(Material supplied begins)

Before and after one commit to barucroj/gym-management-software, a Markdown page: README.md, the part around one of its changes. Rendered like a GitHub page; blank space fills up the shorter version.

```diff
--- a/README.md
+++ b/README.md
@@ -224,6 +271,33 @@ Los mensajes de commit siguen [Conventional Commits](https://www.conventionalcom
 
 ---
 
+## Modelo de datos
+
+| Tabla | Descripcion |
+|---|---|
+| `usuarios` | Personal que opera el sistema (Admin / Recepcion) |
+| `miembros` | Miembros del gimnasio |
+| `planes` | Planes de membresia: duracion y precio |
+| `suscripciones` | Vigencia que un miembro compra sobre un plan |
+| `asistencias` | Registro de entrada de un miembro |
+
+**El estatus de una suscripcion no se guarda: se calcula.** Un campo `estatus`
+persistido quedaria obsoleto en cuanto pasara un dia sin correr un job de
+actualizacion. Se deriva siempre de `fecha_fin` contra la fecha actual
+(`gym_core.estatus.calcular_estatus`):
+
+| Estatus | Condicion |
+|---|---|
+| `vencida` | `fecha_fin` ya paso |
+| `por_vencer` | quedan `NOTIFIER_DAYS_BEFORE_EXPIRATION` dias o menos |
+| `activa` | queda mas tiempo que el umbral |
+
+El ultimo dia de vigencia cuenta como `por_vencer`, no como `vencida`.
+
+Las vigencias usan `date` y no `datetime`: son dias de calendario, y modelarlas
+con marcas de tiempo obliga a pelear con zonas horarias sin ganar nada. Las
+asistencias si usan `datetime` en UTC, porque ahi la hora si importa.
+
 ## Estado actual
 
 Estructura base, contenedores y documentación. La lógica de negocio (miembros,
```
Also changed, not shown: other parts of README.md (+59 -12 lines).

(Material supplied ends)

§ **What to do**: All entries must be duplicated exactly, with none left out.

§ **Solved problem**:
Before and after one commit to barucroj/gym-management-software, a Markdown page: README.md, the part around one of its changes. Rendered like a GitHub page; blank space fills up the shorter version.

```diff
--- a/README.md
+++ b/README.md
@@ -224,6 +271,33 @@ Los mensajes de commit siguen [Conventional Commits](https://www.conventionalcom
 
 ---
 
+## Modelo de datos
+
+| Tabla | Descripcion |
+|---|---|
+| `usuarios` | Personal que opera el sistema (Admin / Recepcion) |
+| `miembros` | Miembros del gimnasio |
+| `planes` | Planes de membresia: duracion y precio |
+| `suscripciones` | Vigencia que un miembro compra sobre un plan |
+| `asistencias` | Registro de entrada de un miembro |
+
+**El estatus de una suscripcion no se guarda: se calcula.** Un campo `estatus`
+persistido quedaria obsoleto en cuanto pasara un dia sin correr un job de
+actualizacion. Se deriva siempre de `fecha_fin` contra la fecha actual
+(`gym_core.estatus.calcular_estatus`):
+
+| Estatus | Condicion |
+|---|---|
+| `vencida` | `fecha_fin` ya paso |
+| `por_vencer` | quedan `NOTIFIER_DAYS_BEFORE_EXPIRATION` dias o menos |
+| `activa` | queda mas tiempo que el umbral |
+
+El ultimo dia de vigencia cuenta como `por_vencer`, no como `vencida`.
+
+Las vigencias usan `date` y no `datetime`: son dias de calendario, y modelarlas
+con marcas de tiempo obliga a pelear con zonas horarias sin ganar nada. Las
+asistencias si usan `datetime` en UTC, porque ahi la hora si importa.
+
 ## Estado actual
 
 Estructura base, contenedores y documentación. La lógica de negocio (miembros,
```
Also changed, not shown: other parts of README.md (+59 -12 lines).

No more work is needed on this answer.